>>>
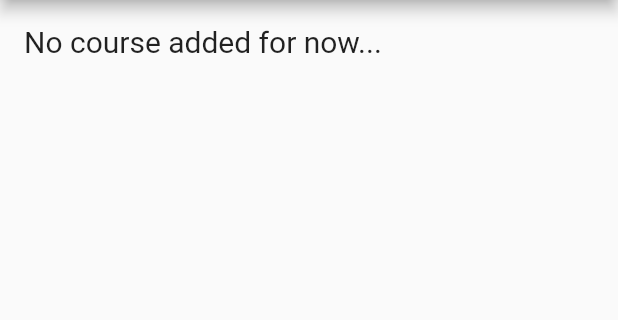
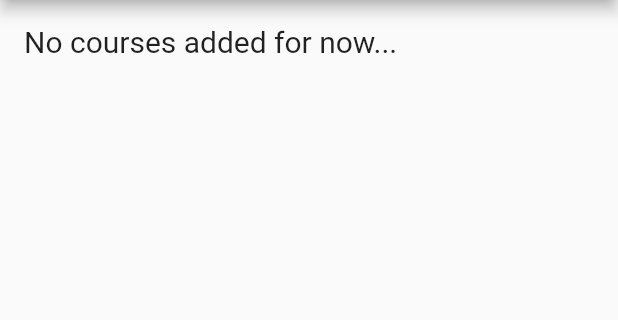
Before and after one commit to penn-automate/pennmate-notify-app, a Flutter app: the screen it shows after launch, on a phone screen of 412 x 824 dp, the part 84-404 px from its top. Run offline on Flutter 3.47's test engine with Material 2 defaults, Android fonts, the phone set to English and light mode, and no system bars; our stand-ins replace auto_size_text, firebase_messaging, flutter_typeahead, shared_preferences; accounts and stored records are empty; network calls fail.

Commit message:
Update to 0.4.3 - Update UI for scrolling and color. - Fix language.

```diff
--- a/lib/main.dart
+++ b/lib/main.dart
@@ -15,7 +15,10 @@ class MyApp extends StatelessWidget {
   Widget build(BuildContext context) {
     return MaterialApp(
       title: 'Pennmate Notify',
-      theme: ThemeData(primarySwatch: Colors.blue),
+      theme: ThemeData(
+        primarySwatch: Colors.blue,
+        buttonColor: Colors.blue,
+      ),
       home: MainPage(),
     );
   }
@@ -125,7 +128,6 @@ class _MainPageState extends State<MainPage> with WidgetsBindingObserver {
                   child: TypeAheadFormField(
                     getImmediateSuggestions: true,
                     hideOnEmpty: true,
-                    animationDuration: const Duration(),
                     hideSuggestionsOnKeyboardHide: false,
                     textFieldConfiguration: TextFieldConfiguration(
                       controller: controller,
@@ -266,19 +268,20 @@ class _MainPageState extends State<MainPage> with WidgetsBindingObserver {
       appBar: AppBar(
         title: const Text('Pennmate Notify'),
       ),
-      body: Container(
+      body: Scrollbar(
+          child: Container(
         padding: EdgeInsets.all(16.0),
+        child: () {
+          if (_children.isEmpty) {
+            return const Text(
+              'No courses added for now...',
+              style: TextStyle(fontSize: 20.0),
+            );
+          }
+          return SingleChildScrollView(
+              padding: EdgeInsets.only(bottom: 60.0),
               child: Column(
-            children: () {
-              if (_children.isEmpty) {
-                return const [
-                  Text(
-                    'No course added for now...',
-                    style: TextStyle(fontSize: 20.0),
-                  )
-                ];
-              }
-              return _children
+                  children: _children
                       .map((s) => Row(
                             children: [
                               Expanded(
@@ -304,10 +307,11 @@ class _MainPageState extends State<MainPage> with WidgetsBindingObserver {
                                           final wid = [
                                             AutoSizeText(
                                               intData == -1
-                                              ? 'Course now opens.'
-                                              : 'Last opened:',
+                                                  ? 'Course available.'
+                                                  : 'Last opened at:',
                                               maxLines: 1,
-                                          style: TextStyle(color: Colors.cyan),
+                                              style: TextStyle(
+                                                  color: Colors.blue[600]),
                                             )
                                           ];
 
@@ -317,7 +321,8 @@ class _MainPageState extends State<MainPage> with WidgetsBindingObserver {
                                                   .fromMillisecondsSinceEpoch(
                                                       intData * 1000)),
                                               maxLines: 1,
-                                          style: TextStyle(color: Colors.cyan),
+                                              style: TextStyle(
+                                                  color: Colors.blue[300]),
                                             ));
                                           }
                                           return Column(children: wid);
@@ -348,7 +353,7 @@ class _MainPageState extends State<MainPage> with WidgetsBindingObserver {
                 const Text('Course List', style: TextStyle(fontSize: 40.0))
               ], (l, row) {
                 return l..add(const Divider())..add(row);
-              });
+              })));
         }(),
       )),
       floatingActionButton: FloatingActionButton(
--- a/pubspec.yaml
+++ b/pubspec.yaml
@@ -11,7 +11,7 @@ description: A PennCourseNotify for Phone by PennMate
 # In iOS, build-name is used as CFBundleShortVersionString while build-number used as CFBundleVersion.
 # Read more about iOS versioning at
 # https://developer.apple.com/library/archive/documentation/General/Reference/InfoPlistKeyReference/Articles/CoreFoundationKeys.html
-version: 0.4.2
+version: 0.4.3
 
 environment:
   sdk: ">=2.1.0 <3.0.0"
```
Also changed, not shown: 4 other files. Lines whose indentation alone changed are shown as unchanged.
<<<
→ **Exercise description**: Give the data again exactly as written, with no pictures included.

→ **Expected answer**:
Before and after one commit to penn-automate/pennmate-notify-app, a Flutter app: the screen it shows after launch, on a phone screen of 412 x 824 dp, the part 84-404 px from its top. Run offline on Flutter 3.47's test engine with Material 2 defaults, Android fonts, the phone set to English and light mode, and no system bars; our stand-ins replace auto_size_text, firebase_messaging, flutter_typeahead, shared_preferences; accounts and stored records are empty; network calls fail.

Commit message:
Update to 0.4.3 - Update UI for scrolling and color. - Fix language.

```diff
--- a/lib/main.dart
+++ b/lib/main.dart
@@ -15,7 +15,10 @@ class MyApp extends StatelessWidget {
   Widget build(BuildContext context) {
     return MaterialApp(
       title: 'Pennmate Notify',
-      theme: ThemeData(primarySwatch: Colors.blue),
+      theme: ThemeData(
+        primarySwatch: Colors.blue,
+        buttonColor: Colors.blue,
+      ),
       home: MainPage(),
     );
   }
@@ -125,7 +128,6 @@ class _MainPageState extends State<MainPage> with WidgetsBindingObserver {
                   child: TypeAheadFormField(
                     getImmediateSuggestions: true,
                     hideOnEmpty: true,
-                    animationDuration: const Duration(),
                     hideSuggestionsOnKeyboardHide: false,
                     textFieldConfiguration: TextFieldConfiguration(
                       controller: controller,
@@ -266,19 +268,20 @@ class _MainPageState extends State<MainPage> with WidgetsBindingObserver {
       appBar: AppBar(
         title: const Text('Pennmate Notify'),
       ),
-      body: Container(
+      body: Scrollbar(
+          child: Container(
         padding: EdgeInsets.all(16.0),
+        child: () {
+          if (_children.isEmpty) {
+            return const Text(
+              'No courses added for now...',
+              style: TextStyle(fontSize: 20.0),
+            );
+          }
+          return SingleChildScrollView(
+              padding: EdgeInsets.only(bottom: 60.0),
               child: Column(
-            children: () {
-              if (_children.isEmpty) {
-                return const [
-                  Text(
-                    'No course added for now...',
-                    style: TextStyle(fontSize: 20.0),
-                  )
-                ];
-              }
-              return _children
+                  children: _children
                       .map((s) => Row(
                             children: [
                               Expanded(
@@ -304,10 +307,11 @@ class _MainPageState extends State<MainPage> with WidgetsBindingObserver {
                                           final wid = [
                                             AutoSizeText(
                                               intData == -1
-                                              ? 'Course now opens.'
-                                              : 'Last opened:',
+                                                  ? 'Course available.'
+                                                  : 'Last opened at:',
                                               maxLines: 1,
-                                          style: TextStyle(color: Colors.cyan),
+                                              style: TextStyle(
+                                                  color: Colors.blue[600]),
                                             )
                                           ];
 
@@ -317,7 +321,8 @@ class _MainPageState extends State<MainPage> with WidgetsBindingObserver {
                                                   .fromMillisecondsSinceEpoch(
                                                       intData * 1000)),
                                               maxLines: 1,
-                                          style: TextStyle(color: Colors.cyan),
+                                              style: TextStyle(
+                                                  color: Colors.blue[300]),
                                             ));
                                           }
                                           return Column(children: wid);
@@ -348,7 +353,7 @@ class _MainPageState extends State<MainPage> with WidgetsBindingObserver {
                 const Text('Course List', style: TextStyle(fontSize: 40.0))
               ], (l, row) {
                 return l..add(const Divider())..add(row);
-              });
+              })));
         }(),
       )),
       floatingActionButton: FloatingActionButton(
--- a/pubspec.yaml
+++ b/pubspec.yaml
@@ -11,7 +11,7 @@ description: A PennCourseNotify for Phone by PennMate
 # In iOS, build-name is used as CFBundleShortVersionString while build-number used as CFBundleVersion.
 # Read more about iOS versioning at
 # https://developer.apple.com/library/archive/documentation/General/Reference/InfoPlistKeyReference/Articles/CoreFoundationKeys.html
-version: 0.4.2
+version: 0.4.3
 
 environment:
   sdk: ">=2.1.0 <3.0.0"
```
Also changed, not shown: 4 other files. Lines whose indentation alone changed are shown as unchanged.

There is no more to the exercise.